You do not want to trip or fall on London's public transport network. It can hurt, you can break bones, and in a worst case scenario it can kill.
TfL publish data on passenger injuries on a quarterly basis.
During the last three months of 2019...
• a customer sadly died following a fall on the stairs to the Northern line platforms at Waterloo Underground station
• a customer fell on the stairs at Maryland Station and sustained a fractured ankle
• an intoxicated customer fell between a train and platform at Romford resulting in a head injury and loss of consciousness

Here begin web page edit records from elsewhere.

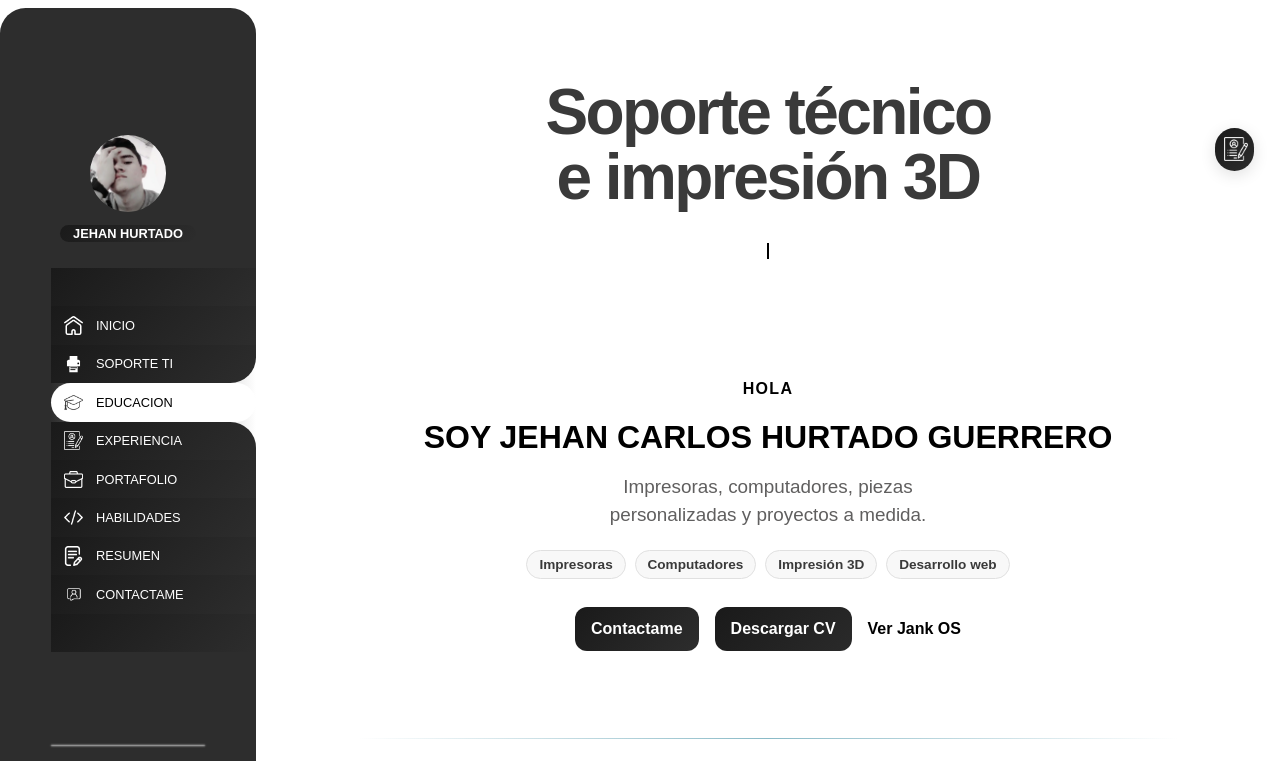
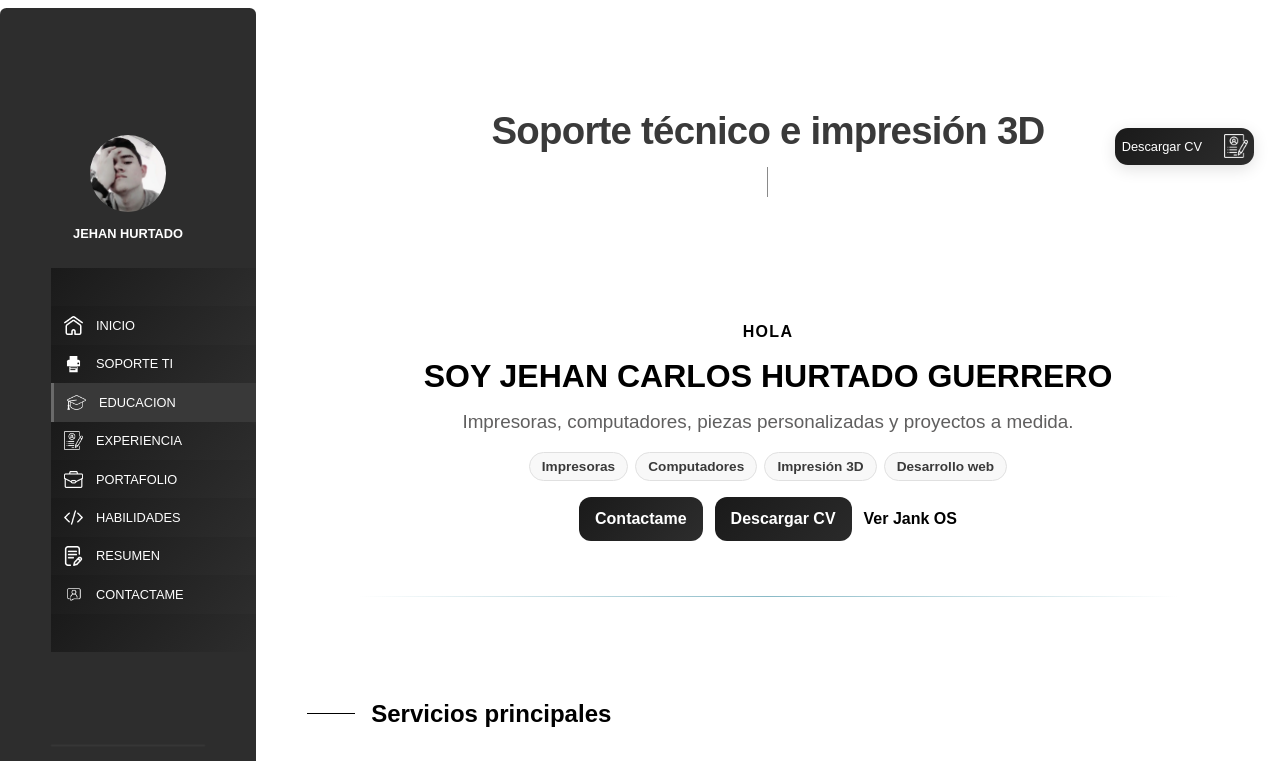
Before and after one commit to Jank1510/jankCVonline, an Angular app: page / in a window 1280 px wide. Shown: the top 761 px of the page. Built offline with nearby package versions, Linux system fonts and the light colour scheme.

Commit message:
Unificar menu lateral y pulir inicio

```diff
--- a/src/app/aside-menu/aside-menu.component.css
+++ b/src/app/aside-menu/aside-menu.component.css
@@ -22,8 +22,6 @@
 }
 
 .perfil p {
-
-    background: linear-gradient(135deg, #1a1a1a 0%, #2d2d2d 100%);
     font-weight: bold;
 }
 
@@ -42,7 +40,7 @@
 .aside_desktop .navegacion ul {
     /*se parte el ul en dos colores para omitir un error en diseño de la navegacion*/
     width: 80%;
-    background: linear-gradient(to right, #2d2d2d, hsl(0, 0%, 100%));
+    background: #2d2d2d;
     padding: 0;
     margin-left: 20%;
     transition: background 0.2s ease;
@@ -63,7 +61,7 @@
          width: 100%;
          text-decoration: none;
          color: white;
-         transition: background 0.2s ease;
+          transition: background 0.2s ease, border-left 0.2s ease;
      }
 
 .navegacion ul li:hover .hoverEfecto {
@@ -101,10 +99,10 @@ ul li img {
 }
 
 hr {
-    box-shadow: 0px -5px 2px 0px white;
+    box-shadow: 0px -5px 2px 0px rgba(255, 255, 255, 0.1);
     height: 1px;
     border: 0;
-    border-color: white;
+    border-color: rgba(255, 255, 255, 0.1);
     width: 60%;
 }
 
@@ -238,7 +236,7 @@ hr {
     background: linear-gradient(135deg, #1a1a1a 0%, #2d2d2d 100%);
     padding: 0.5vw;
     box-shadow: 0 4px 16px rgba(0, 0, 0, 0.12);
-    border-radius: 5vw;
+    border-radius: 1vw;
     transition: transform 0.2s ease, box-shadow 0.2s ease;
 }
 
@@ -291,19 +289,19 @@ hr {
 
 
     .aside_desktop {
-        border-radius: 2rem;
+        border-radius: 0.5rem;
 
     }
 
     .perfil p {
 
         padding: 0.1rem 1rem;
-        border-radius: 1rem;
+        border-radius: 0.3rem;
     }
 
     .perfil img {
         width: 6rem;
-        border-radius: 6rem;
+        border-radius: 50%;
         height: 6rem;
     }
 
@@ -389,19 +387,19 @@ hr {
     }
 
     .aside_desktop {
-        border-radius: 2vw;
+        border-radius: 0.5vw;
 
     }
 
     .perfil p {
 
         padding: 0.1vw 1vw;
-        border-radius: 1vw;
+        border-radius: 0.3vw;
     }
 
     .perfil img {
         width: 6vw;
-        border-radius: 6vw;
+        border-radius: 50%;
         height: 6vw;
     }
 
--- a/src/app/aside-menu/aside-menu.component.ts
+++ b/src/app/aside-menu/aside-menu.component.ts
@@ -103,9 +103,9 @@ export class AsideMenuComponent implements OnInit {
   }
   /*funciones de navegacion*/
   inicio(): void {
-    this.li_diseno1 = { 'border-bottom-right-radius': '2vw' }
-    this.li_especialidad = { 'border-top-right-radius': '2vw' }
-    this.li_inicio = { 'color': 'black', 'background': 'white', 'border-radius': '2vw' }
+    this.li_diseno1 = { 'border-bottom-right-radius': '0.5vw' }
+    this.li_especialidad = { 'border-top-right-radius': '0.5vw' }
+    this.li_inicio = { 'background': 'rgba(255, 255, 255, 0.06)', 'border-left': '3px solid rgba(255, 255, 255, 0.25)' }
     this.li_educacion = {}
     this.li_habilidades = {}
     this.li_portafolio = {}
@@ -113,7 +113,7 @@ export class AsideMenuComponent implements OnInit {
     this.li_resumen = {}
     this.li_diseno2 = {}
     this.li_contactame = {}
-    this.imgInicio = 'invert(0) opacity(80%)'
+    this.imgInicio = 'invert(1) brightness(1.3)'
     this.imgEspecialidad = ''
     this.imgEducacion = ''
     this.imgPortafolio = ''
@@ -123,9 +123,9 @@ export class AsideMenuComponent implements OnInit {
     this.imgContactame = ''
   }
   especialidad(): void {
-    this.li_inicio = { 'border-bottom-right-radius': '2vw' }
-    this.li_educacion = { 'border-top-right-radius': '2vw' }
-    this.li_especialidad = { 'color': 'black', 'background': 'white', 'border-radius': '2vw' }
+    this.li_inicio = { 'border-bottom-right-radius': '0.5vw' }
+    this.li_educacion = { 'border-top-right-radius': '0.5vw' }
+    this.li_especialidad = { 'background': 'rgba(255, 255, 255, 0.06)', 'border-left': '3px solid rgba(255, 255, 255, 0.25)' }
     this.li_diseno1 = {}
     this.li_resumen = {}
     this.li_habilidades = {}
@@ -134,7 +134,7 @@ export class AsideMenuComponent implements OnInit {
     this.li_diseno2 = {}
     this.li_contactame = {}
     this.imgInicio = ''
-    this.imgEspecialidad = 'invert(0) opacity(80%)'
+    this.imgEspecialidad = 'invert(1) brightness(1.3)'
     this.imgEducacion = ''
     this.imgPortafolio = ''
     this.imgExperiencia = ''
@@ -143,9 +143,9 @@ export class AsideMenuComponent implements OnInit {
     this.imgContactame = ''
   }
   educacion(): void {
-    this.li_especialidad = { 'border-bottom-right-radius': '2vw' }
-    this.li_experiencia = { 'border-top-right-radius': '2vw' }
-    this.li_educacion = { 'color': 'black', 'background': 'white', 'border-radius': '2vw' }
+    this.li_especialidad = { 'border-bottom-right-radius': '0.5vw' }
+    this.li_experiencia = { 'border-top-right-radius': '0.5vw' }
+    this.li_educacion = { 'background': 'rgba(255, 255, 255, 0.06)', 'border-left': '3px solid rgba(255, 255, 255, 0.25)' }
     this.li_inicio = {}
     this.li_diseno1 = {}
     this.li_resumen = {}
@@ -155,7 +155,7 @@ export class AsideMenuComponent implements OnInit {
     this.li_contactame = {}
     this.imgInicio = ''
     this.imgEspecialidad = ''
-    this.imgEducacion = 'invert(0) opacity(80%)'
+    this.imgEducacion = 'invert(1) brightness(1.3)'
     this.imgPortafolio = ''
     this.imgExperiencia = ''
     this.imgHabilidades = ''
@@ -163,9 +163,9 @@ export class AsideMenuComponent implements OnInit {
     this.imgContactame = ''
   }
   experiencia(): void {
-    this.li_educacion = { 'border-bottom-right-radius': '2vw' }
-    this.li_portafolio = { 'border-top-right-radius': '2vw' }
-    this.li_experiencia = { 'color': 'black', 'background': 'white', 'border-radius': '2vw' }
+    this.li_educacion = { 'border-bottom-right-radius': '0.5vw' }
+    this.li_portafolio = { 'border-top-right-radius': '0.5vw' }
+    this.li_experiencia = { 'background': 'rgba(255, 255, 255, 0.06)', 'border-left': '3px solid rgba(255, 255, 255, 0.25)' }
     this.li_resumen = {}
     this.li_diseno1 = {}
     this.li_inicio = {}
@@ -176,16 +176,16 @@ export class AsideMenuComponent implements OnInit {
     this.imgInicio = ''
     this.imgEspecialidad = ''
     this.imgEducacion = ''
-    this.imgExperiencia = 'invert(0) opacity(80%)'
+    this.imgExperiencia = 'invert(1) brightness(1.3)'
     this.imgPortafolio = ''
     this.imgHabilidades = ''
     this.imgResumen = ''
     this.imgContactame = ''
   }
   portafolio(): void {
-    this.li_experiencia = { 'border-bottom-right-radius': '2vw' }
-    this.li_habilidades = { 'border-top-right-radius': '2vw' }
-    this.li_portafolio = { 'color': 'black', 'background': 'white', 'border-radius': '2vw' }
+    this.li_experiencia = { 'border-bottom-right-radius': '0.5vw' }
+    this.li_habilidades = { 'border-top-right-radius': '0.5vw' }
+    this.li_portafolio = { 'background': 'rgba(255, 255, 255, 0.06)', 'border-left': '3px solid rgba(255, 255, 255, 0.25)' }
     this.li_resumen = {}
     this.li_educacion = {}
     this.li_diseno1 = {}
@@ -197,15 +197,15 @@ export class AsideMenuComponent implements OnInit {
     this.imgEspecialidad = ''
     this.imgEducacion = ''
     this.imgExperiencia = ''
-    this.imgPortafolio = 'invert(0) opacity(80%)'
+    this.imgPortafolio = 'invert(1) brightness(1.3)'
     this.imgHabilidades = ''
     this.imgResumen = ''
     this.imgContactame = ''
   }
   habilidades(): void {
-    this.li_portafolio = { 'border-bottom-right-radius': '2vw' }
-    this.li_resumen = { 'border-top-right-radius': '2vw' }
-    this.li_habilidades = { 'color': 'black', 'background': 'white', 'border-radius': '2vw' }
+    this.li_portafolio = { 'border-bottom-right-radius': '0.5vw' }
+    this.li_resumen = { 'border-top-right-radius': '0.5vw' }
+    this.li_habilidades = { 'background': 'rgba(255, 255, 255, 0.06)', 'border-left': '3px solid rgba(255, 255, 255, 0.25)' }
     this.li_diseno1 = {}
     this.li_inicio = {}
     this.li_especialidad = {}
@@ -218,14 +218,14 @@ export class AsideMenuComponent implements OnInit {
     this.imgEducacion = ''
     this.imgPortafolio = ''
     this.imgExperiencia = ''
-    this.imgHabilidades = 'invert(0) opacity(80%)'
+    this.imgHabilidades = 'invert(1) brightness(1.3)'
     this.imgResumen = ''
     this.imgContactame = ''
   }
   resumen(): void {
-    this.li_habilidades = { 'border-bottom-right-radius': '2vw' }
-    this.li_contactame = { 'border-top-right-radius': '2vw' }
-    this.li_resumen = { 'color': 'black', 'background': 'white', 'border-radius': '2vw' }
+    this.li_habilidades = { 'border-bottom-right-radius': '0.5vw' }
+    this.li_contactame = { 'border-top-right-radius': '0.5vw' }
+    this.li_resumen = { 'background': 'rgba(255, 255, 255, 0.06)', 'border-left': '3px solid rgba(255, 255, 255, 0.25)' }
     this.li_portafolio = {}
     this.li_educacion = {}
     this.li_experiencia = {}
@@ -239,13 +239,13 @@ export class AsideMenuComponent implements OnInit {
     this.imgPortafolio = ''
     this.imgExperiencia = ''
     this.imgHabilidades = ''
-    this.imgResumen = 'invert(0) opacity(80%)'
+    this.imgResumen = 'invert(1) brightness(1.3)'
     this.imgContactame = ''
   }
   contactame(): void {
-    this.li_resumen = { 'border-bottom-right-radius': '2vw' }
-    this.li_diseno2 = { 'border-top-right-radius': '2vw' }
-    this.li_contactame = { 'color': 'black', 'background': 'white', 'border-radius': '2vw' }
+    this.li_resumen = { 'border-bottom-right-radius': '0.5vw' }
+    this.li_diseno2 = { 'border-top-right-radius': '0.5vw' }
+    this.li_contactame = { 'background': 'rgba(255, 255, 255, 0.06)', 'border-left': '3px solid rgba(255, 255, 255, 0.25)' }
     this.li_portafolio = {}
     this.li_habilidades = {}
     this.li_educacion = {}
@@ -260,6 +260,6 @@ export class AsideMenuComponent implements OnInit {
     this.imgExperiencia = ''
     this.imgHabilidades = ''
     this.imgResumen = ''
-    this.imgContactame = 'invert(0) opacity(80%)'
+    this.imgContactame = 'invert(1) brightness(1.3)'
   }
 }
--- a/src/app/content/inicio/inicio.component.css
+++ b/src/app/content/inicio/inicio.component.css
@@ -3,7 +3,7 @@
     display: flex;
     flex-direction: column;
     justify-content: center;
-    margin-bottom: 5rem;
+    margin-bottom: 3rem;
     position: relative;
 }
 
@@ -14,7 +14,7 @@
     flex-direction: column;
     justify-content: center;
     min-height: 34vh;
-    padding: 5rem 1.25rem 1.25rem 1.25rem;
+    padding: 2.5rem 1.25rem 1.25rem 1.25rem;
     position: relative;
     text-align: center;
     width: 100%;
@@ -29,10 +29,10 @@
     .contenedor .perfil h1 span {
         color: #3a3a3a;
         display: block;
-    font-size: clamp(2.2rem, 5vw, 4.25rem);
+        font-size: clamp(1.5rem, 3vw, 2.5rem);
         font-weight: bold;
-    line-height: 1.02;
-    letter-spacing: -0.04em;
+        line-height: 1.05;
+        letter-spacing: -0.02em;
         text-align: center;
         text-wrap: balance;
     }
@@ -42,35 +42,23 @@
 }
 
 .linea {
-    animation: linea_animation 2s cubic-bezier(1, 0, 0, 1) infinite;
-    background: #000;
+    background: #8a8a8a;
     content: ' ';
-    height: 82px;
+    height: 30px;
     left: 50%;
     margin-left: -1px;
-    mix-blend-mode: difference;
     position: absolute;
     top: 0px;
-    width: 1.5px;
+    width: 1px;
     z-index: 6;
 }
 
 .linea_contenedo {
-    height: 82px;
-    margin-top: 2rem;
+    height: 30px;
+    margin-top: 1rem;
     position: relative;
     width: 1px;
     z-index: 1;
-}
-
-@keyframes linea_animation {
-    from {
-        height: 0px;
-    }
-
-    to {
-        height: 82px;
-    }
 }
 
 .presentacion {
@@ -91,7 +79,7 @@
     color: #605f5f;
     font-size: clamp(1rem, 2vw, 1.18rem);
     margin: 0;
-    max-width: 38rem;
+    max-width: 44rem;
     text-wrap: balance;
 }
 
@@ -105,9 +93,9 @@
 .chipsPerfil {
     display: flex;
     flex-wrap: wrap;
-    gap: 0.55rem;
+    gap: 0.45rem;
     justify-content: center;
-    margin-top: 1.3rem;
+    margin-top: 1rem;
 }
 
 .chipsPerfil span {
@@ -129,15 +117,15 @@
 .accionesInicio {
     display: flex;
     flex-direction: row;
-    gap: 1rem;
-    margin: 1.75rem 0 0 0;
+    gap: 0.75rem;
+    margin: 1rem 0 0 0;
 }
 
 .name {
     color: black;
     font-size: clamp(1.45rem, 3vw, 2rem);
     font-weight: bold;
-    margin: 0.75rem 0;
+    margin: 0.5rem 0;
 }
 
 .accionesInicio a {
@@ -178,7 +166,7 @@
 .accionesInicio .contactame:hover,
 .accionesInicio .descargar:hover,
 .accionesInicio .leerMas:hover {
-    opacity: 80%;
+    box-shadow: 0 4px 12px rgba(0, 0, 0, 0.08);
 }
 
 .accionesInicio .leerMas {
@@ -190,13 +178,13 @@
 @media (max-width: 520px) {
     .perfil {
         min-height: 30vh;
-        padding-top: 5rem;
+        padding-top: 2.5rem;
     }
 
     .contenedor .perfil h1 span {
-        font-size: clamp(2rem, 10vw, 3rem);
+        font-size: clamp(1.5rem, 8vw, 2.5rem);
         line-height: 1.06;
-        letter-spacing: -0.03em;
+        letter-spacing: -0.02em;
     }
 
     .accionesInicio {
@@ -207,12 +195,12 @@
 
 @media (min-width: 1270px) {
     .contenedor {
-        margin-bottom: 5rem;
+        margin-bottom: 3rem;
     }
 
     .perfil {
         min-height: 36vh;
-        padding-top: 5rem;
+        padding-top: 2.5rem;
         width: 100%;
     }
 }
```
Lines whose indentation alone changed are shown as unchanged.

• a customer slipped on a very wet metal grid at the bottom of the steps going up to the platform at East India station and suffered a fractured wrist

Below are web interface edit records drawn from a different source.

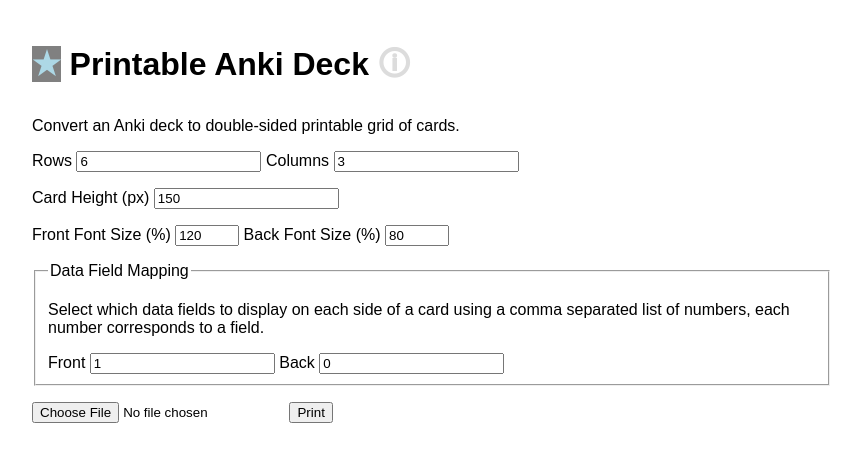
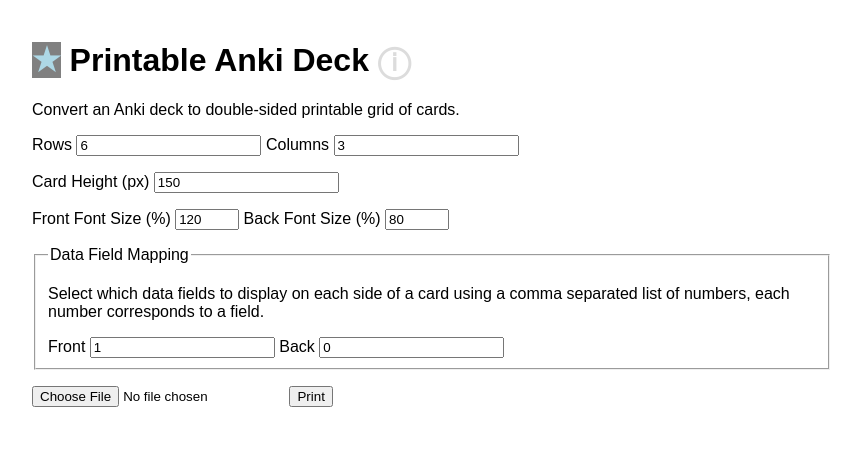
Before and after one commit to Evidlo/ankiprint, a plain HTML site: page index.html in a window 1280 px wide. Shown: the whole page, without its empty margins (208-1069 px from the left). Drawn offline with nearby package versions, Linux system fonts and the light colour scheme; no server answers.

Commit message:
change info symbol

```diff
--- a/index.html
+++ b/index.html
@@ -121,7 +121,7 @@
             <h1>
                 <span style="color:lightblue; background-color:gray">★</span> Printable Anki Deck
                 <!-- <a style="text-decoration:none; color:gainsboro" href="https://github.com/evidlo/ankiprint">🛈</a> -->
-                <a style="text-decoration:none; color:gainsboro" onclick="info.showModal()">🛈</a>
+                <a style="text-decoration:none; color:gainsboro" onclick="info.showModal()">ⓘ</a>
                 <!-- <button onclick="info.showModal()">Open</button> -->
             </h1>
             Convert an Anki deck to double-sided printable grid of cards.
```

• a customer reported that a child had fallen on an escalator at Woolwich Arsenal station resulting in a broken wrist
They confirm that slips, trips and falls continue to be the biggest cause of all customer injuries on the tube, with 829 reported during that three month period. Of these, 25% resulted in the customer visiting hospital.
But these numbers are tiny compared to the number of journeys taken.
Statistics for the last three months of 2019 show that ...
» on the tube there were 3.2 injuries per million journeys
» on the buses there were 2.1 injuries per million journeys
» on the DLR/Overground/TfL Rail there were 1.4 injuries per million journeys
To put that into context, if you rode the tube ten times a day for 80 years, you'd expect to end up with one injury.
Also, some types of passenger are more at risk than others.
The common themes in customer accidental injuries on the Underground continue to be:
- Behaviour including rushing and horseplay
- Carrying heavy or large objects e.g. luggage, shopping bags
- Incidents involving older customers
If you're young, well-behaved and unencumbered, it's even less likely to happen to you.
TfL do take this into account when advising the public. Their latest poster campaign, which you may have seen, is all about taking extra care when under the influence of alcohol.
But it remains that case that most of the time when you hear a "hold the handrail" message, no accident was going to happen anyway.
Meanwhile it's flu season again, and the world is very much focused on minimising the transmission of colds, coughs and other viral diseases. Holding the handrail is hardly going to help.
The last person to have been holding the handrail before you might have coughed into their hand before stepping out, or picked up something off another surface elsewhere, or simply not have been particularly hygienic.
You could therefore argue that holding a handrail adds unnecessary risk as well as taking it away.
You may also be interested to know that TfL have released information on how often handrails and grabpoles are cleaned.
The DLR wins, with all handrails at all stations wiped twice daily, once before the morning peak and again between 13:00 and the beginning of the evening peak.
On the tube, "hand rails are regularly cleaned as part of station cleaning rotas outside of operating hours using cleaning chemicals with a sanitiser component." Train poles are spot cleaned nightly, and are included in the periodic heavy clean which takes place every 17-23 days. It's every 17 days on the Jubilee line and every 23 days on the Northern line, in case that affects your journey choices.
Buses aren't quite so rigidly regulated. Vehicles are swept clean at the end of each day or driver’s shift, at which point "the general cleanliness of the bus, including its handrails, is assessed and any concerns are addressed."
Of course contaminated surfaces aren't the only way diseases are potentially spread. Respiratory droplets are a far more likely means of transmission, so the minutes you spend squashed inside a metal container with dozens of potential sneezers are considerably riskier.
TfL reckon the "hand rail" risk is no greater than in other public environments where large numbers of people mingle such as shopping centres and airports, and thus that following normal recommendations on disease transmission is safety enough. Coughing into a handkerchief, washing hands before eating, covering wounds on the hand, that kind of thing.
If contaminated handrails really were a significant contributory factor to spreading disease, most Londoners would be ill for most of the time. Instead the human immune system is generally a resilient thing, and a few icky fingerprints on a pole or rail are very unlikely to compromise our health.
So you probably don't need to hold the handrail, but it might be wise if you did.